(Version comparison data)

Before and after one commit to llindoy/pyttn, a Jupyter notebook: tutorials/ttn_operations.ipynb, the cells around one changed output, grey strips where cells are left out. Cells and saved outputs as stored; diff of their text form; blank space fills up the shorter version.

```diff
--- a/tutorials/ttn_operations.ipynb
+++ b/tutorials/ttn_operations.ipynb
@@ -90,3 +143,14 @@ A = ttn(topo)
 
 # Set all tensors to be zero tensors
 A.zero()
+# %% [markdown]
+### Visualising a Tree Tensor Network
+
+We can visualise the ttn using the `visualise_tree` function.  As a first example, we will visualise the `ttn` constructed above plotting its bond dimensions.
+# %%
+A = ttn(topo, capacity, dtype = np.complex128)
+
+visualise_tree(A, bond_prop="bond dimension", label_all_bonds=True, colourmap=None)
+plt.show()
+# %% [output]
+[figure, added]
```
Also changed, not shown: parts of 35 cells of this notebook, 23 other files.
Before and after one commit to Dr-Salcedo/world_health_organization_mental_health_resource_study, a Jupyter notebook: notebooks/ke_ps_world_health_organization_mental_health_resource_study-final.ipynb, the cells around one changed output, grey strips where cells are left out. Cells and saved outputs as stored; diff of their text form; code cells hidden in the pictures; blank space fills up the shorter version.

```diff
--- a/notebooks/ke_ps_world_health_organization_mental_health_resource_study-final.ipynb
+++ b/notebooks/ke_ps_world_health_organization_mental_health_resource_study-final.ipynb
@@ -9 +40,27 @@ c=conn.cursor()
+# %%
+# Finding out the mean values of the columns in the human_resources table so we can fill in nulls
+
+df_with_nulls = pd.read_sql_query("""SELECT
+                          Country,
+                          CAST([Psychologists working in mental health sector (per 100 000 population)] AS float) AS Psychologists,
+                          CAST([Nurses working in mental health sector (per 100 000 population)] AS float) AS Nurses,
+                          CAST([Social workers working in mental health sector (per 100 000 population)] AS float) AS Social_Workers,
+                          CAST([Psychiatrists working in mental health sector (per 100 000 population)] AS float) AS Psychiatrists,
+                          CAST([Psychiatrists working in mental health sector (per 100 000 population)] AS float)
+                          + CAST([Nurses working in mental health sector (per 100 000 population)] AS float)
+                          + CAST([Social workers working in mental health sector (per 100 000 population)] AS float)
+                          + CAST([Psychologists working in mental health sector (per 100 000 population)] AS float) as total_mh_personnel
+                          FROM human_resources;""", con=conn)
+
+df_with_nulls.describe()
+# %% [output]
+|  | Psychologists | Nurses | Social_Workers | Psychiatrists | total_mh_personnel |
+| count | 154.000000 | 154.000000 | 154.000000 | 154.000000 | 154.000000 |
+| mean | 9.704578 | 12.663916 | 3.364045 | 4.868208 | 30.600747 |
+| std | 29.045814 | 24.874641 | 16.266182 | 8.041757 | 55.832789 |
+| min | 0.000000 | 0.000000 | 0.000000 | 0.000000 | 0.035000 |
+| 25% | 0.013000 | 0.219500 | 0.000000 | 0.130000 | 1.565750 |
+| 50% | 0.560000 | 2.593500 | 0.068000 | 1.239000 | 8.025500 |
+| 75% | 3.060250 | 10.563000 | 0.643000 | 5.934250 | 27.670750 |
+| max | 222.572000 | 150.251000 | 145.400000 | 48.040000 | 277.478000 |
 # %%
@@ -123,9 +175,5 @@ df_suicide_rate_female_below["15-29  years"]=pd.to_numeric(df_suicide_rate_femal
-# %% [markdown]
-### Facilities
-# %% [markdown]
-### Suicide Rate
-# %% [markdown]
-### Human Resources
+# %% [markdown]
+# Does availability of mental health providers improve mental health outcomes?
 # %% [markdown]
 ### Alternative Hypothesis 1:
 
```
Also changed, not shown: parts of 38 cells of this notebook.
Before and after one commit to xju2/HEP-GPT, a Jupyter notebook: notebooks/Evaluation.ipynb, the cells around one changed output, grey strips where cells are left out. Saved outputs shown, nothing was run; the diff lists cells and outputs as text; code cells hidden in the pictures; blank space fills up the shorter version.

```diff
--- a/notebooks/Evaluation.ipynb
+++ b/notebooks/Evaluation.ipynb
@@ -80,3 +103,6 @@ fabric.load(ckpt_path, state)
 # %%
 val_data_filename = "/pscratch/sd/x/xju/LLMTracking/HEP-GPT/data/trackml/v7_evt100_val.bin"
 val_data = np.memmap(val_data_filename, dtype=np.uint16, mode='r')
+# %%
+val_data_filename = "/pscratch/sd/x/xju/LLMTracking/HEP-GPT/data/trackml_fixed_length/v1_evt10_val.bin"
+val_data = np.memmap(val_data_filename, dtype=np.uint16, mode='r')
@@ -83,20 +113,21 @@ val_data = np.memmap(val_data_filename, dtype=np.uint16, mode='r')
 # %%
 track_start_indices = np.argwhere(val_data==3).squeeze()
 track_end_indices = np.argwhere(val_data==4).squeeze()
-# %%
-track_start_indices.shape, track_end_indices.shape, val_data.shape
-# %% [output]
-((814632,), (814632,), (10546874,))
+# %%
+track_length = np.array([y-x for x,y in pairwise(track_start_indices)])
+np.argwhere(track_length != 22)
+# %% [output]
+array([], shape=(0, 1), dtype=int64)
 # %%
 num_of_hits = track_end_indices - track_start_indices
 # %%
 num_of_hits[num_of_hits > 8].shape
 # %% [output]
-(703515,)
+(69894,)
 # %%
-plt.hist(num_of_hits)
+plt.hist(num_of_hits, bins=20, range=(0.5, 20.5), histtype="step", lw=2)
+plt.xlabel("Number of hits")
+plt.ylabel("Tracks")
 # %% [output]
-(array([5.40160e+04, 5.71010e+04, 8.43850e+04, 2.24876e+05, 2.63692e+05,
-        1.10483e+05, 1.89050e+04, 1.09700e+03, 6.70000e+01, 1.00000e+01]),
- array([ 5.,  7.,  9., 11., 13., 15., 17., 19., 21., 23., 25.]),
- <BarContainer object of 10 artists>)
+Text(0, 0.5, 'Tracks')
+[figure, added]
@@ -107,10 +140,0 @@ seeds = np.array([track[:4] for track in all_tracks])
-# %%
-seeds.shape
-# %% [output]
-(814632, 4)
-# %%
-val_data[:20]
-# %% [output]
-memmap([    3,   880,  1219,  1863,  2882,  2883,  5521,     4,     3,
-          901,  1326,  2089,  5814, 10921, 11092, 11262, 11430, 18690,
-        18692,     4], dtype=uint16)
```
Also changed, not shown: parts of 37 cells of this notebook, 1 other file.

● Task prompt: In full and word for word, output the entries.

● Result:
Before and after one commit to llindoy/pyttn, a Jupyter notebook: tutorials/ttn_operations.ipynb, the cells around one changed output, grey strips where cells are left out. Cells and saved outputs as stored; diff of their text form; blank space fills up the shorter version.

```diff
--- a/tutorials/ttn_operations.ipynb
+++ b/tutorials/ttn_operations.ipynb
@@ -90,3 +143,14 @@ A = ttn(topo)
 
 # Set all tensors to be zero tensors
 A.zero()
+# %% [markdown]
+### Visualising a Tree Tensor Network
+
+We can visualise the ttn using the `visualise_tree` function.  As a first example, we will visualise the `ttn` constructed above plotting its bond dimensions.
+# %%
+A = ttn(topo, capacity, dtype = np.complex128)
+
+visualise_tree(A, bond_prop="bond dimension", label_all_bonds=True, colourmap=None)
+plt.show()
+# %% [output]
+[figure, added]
```
Also changed, not shown: parts of 35 cells of this notebook, 23 other files.
Before and after one commit to Dr-Salcedo/world_health_organization_mental_health_resource_study, a Jupyter notebook: notebooks/ke_ps_world_health_organization_mental_health_resource_study-final.ipynb, the cells around one changed output, grey strips where cells are left out. Cells and saved outputs as stored; diff of their text form; code cells hidden in the pictures; blank space fills up the shorter version.

```diff
--- a/notebooks/ke_ps_world_health_organization_mental_health_resource_study-final.ipynb
+++ b/notebooks/ke_ps_world_health_organization_mental_health_resource_study-final.ipynb
@@ -9 +40,27 @@ c=conn.cursor()
+# %%
+# Finding out the mean values of the columns in the human_resources table so we can fill in nulls
+
+df_with_nulls = pd.read_sql_query("""SELECT
+                          Country,
+                          CAST([Psychologists working in mental health sector (per 100 000 population)] AS float) AS Psychologists,
+                          CAST([Nurses working in mental health sector (per 100 000 population)] AS float) AS Nurses,
+                          CAST([Social workers working in mental health sector (per 100 000 population)] AS float) AS Social_Workers,
+                          CAST([Psychiatrists working in mental health sector (per 100 000 population)] AS float) AS Psychiatrists,
+                          CAST([Psychiatrists working in mental health sector (per 100 000 population)] AS float)
+                          + CAST([Nurses working in mental health sector (per 100 000 population)] AS float)
+                          + CAST([Social workers working in mental health sector (per 100 000 population)] AS float)
+                          + CAST([Psychologists working in mental health sector (per 100 000 population)] AS float) as total_mh_personnel
+                          FROM human_resources;""", con=conn)
+
+df_with_nulls.describe()
+# %% [output]
+|  | Psychologists | Nurses | Social_Workers | Psychiatrists | total_mh_personnel |
+| count | 154.000000 | 154.000000 | 154.000000 | 154.000000 | 154.000000 |
+| mean | 9.704578 | 12.663916 | 3.364045 | 4.868208 | 30.600747 |
+| std | 29.045814 | 24.874641 | 16.266182 | 8.041757 | 55.832789 |
+| min | 0.000000 | 0.000000 | 0.000000 | 0.000000 | 0.035000 |
+| 25% | 0.013000 | 0.219500 | 0.000000 | 0.130000 | 1.565750 |
+| 50% | 0.560000 | 2.593500 | 0.068000 | 1.239000 | 8.025500 |
+| 75% | 3.060250 | 10.563000 | 0.643000 | 5.934250 | 27.670750 |
+| max | 222.572000 | 150.251000 | 145.400000 | 48.040000 | 277.478000 |
 # %%
@@ -123,9 +175,5 @@ df_suicide_rate_female_below["15-29  years"]=pd.to_numeric(df_suicide_rate_femal
-# %% [markdown]
-### Facilities
-# %% [markdown]
-### Suicide Rate
-# %% [markdown]
-### Human Resources
+# %% [markdown]
+# Does availability of mental health providers improve mental health outcomes?
 # %% [markdown]
 ### Alternative Hypothesis 1:
 
```
Also changed, not shown: parts of 38 cells of this notebook.
Before and after one commit to xju2/HEP-GPT, a Jupyter notebook: notebooks/Evaluation.ipynb, the cells around one changed output, grey strips where cells are left out. Saved outputs shown, nothing was run; the diff lists cells and outputs as text; code cells hidden in the pictures; blank space fills up the shorter version.

```diff
--- a/notebooks/Evaluation.ipynb
+++ b/notebooks/Evaluation.ipynb
@@ -80,3 +103,6 @@ fabric.load(ckpt_path, state)
 # %%
 val_data_filename = "/pscratch/sd/x/xju/LLMTracking/HEP-GPT/data/trackml/v7_evt100_val.bin"
 val_data = np.memmap(val_data_filename, dtype=np.uint16, mode='r')
+# %%
+val_data_filename = "/pscratch/sd/x/xju/LLMTracking/HEP-GPT/data/trackml_fixed_length/v1_evt10_val.bin"
+val_data = np.memmap(val_data_filename, dtype=np.uint16, mode='r')
@@ -83,20 +113,21 @@ val_data = np.memmap(val_data_filename, dtype=np.uint16, mode='r')
 # %%
 track_start_indices = np.argwhere(val_data==3).squeeze()
 track_end_indices = np.argwhere(val_data==4).squeeze()
-# %%
-track_start_indices.shape, track_end_indices.shape, val_data.shape
-# %% [output]
-((814632,), (814632,), (10546874,))
+# %%
+track_length = np.array([y-x for x,y in pairwise(track_start_indices)])
+np.argwhere(track_length != 22)
+# %% [output]
+array([], shape=(0, 1), dtype=int64)
 # %%
 num_of_hits = track_end_indices - track_start_indices
 # %%
 num_of_hits[num_of_hits > 8].shape
 # %% [output]
-(703515,)
+(69894,)
 # %%
-plt.hist(num_of_hits)
+plt.hist(num_of_hits, bins=20, range=(0.5, 20.5), histtype="step", lw=2)
+plt.xlabel("Number of hits")
+plt.ylabel("Tracks")
 # %% [output]
-(array([5.40160e+04, 5.71010e+04, 8.43850e+04, 2.24876e+05, 2.63692e+05,
-        1.10483e+05, 1.89050e+04, 1.09700e+03, 6.70000e+01, 1.00000e+01]),
- array([ 5.,  7.,  9., 11., 13., 15., 17., 19., 21., 23., 25.]),
- <BarContainer object of 10 artists>)
+Text(0, 0.5, 'Tracks')
+[figure, added]
@@ -107,10 +140,0 @@ seeds = np.array([track[:4] for track in all_tracks])
-# %%
-seeds.shape
-# %% [output]
-(814632, 4)
-# %%
-val_data[:20]
-# %% [output]
-memmap([    3,   880,  1219,  1863,  2882,  2883,  5521,     4,     3,
-          901,  1326,  2089,  5814, 10921, 11092, 11262, 11430, 18690,
-        18692,     4], dtype=uint16)
```
Also changed, not shown: parts of 37 cells of this notebook, 1 other file.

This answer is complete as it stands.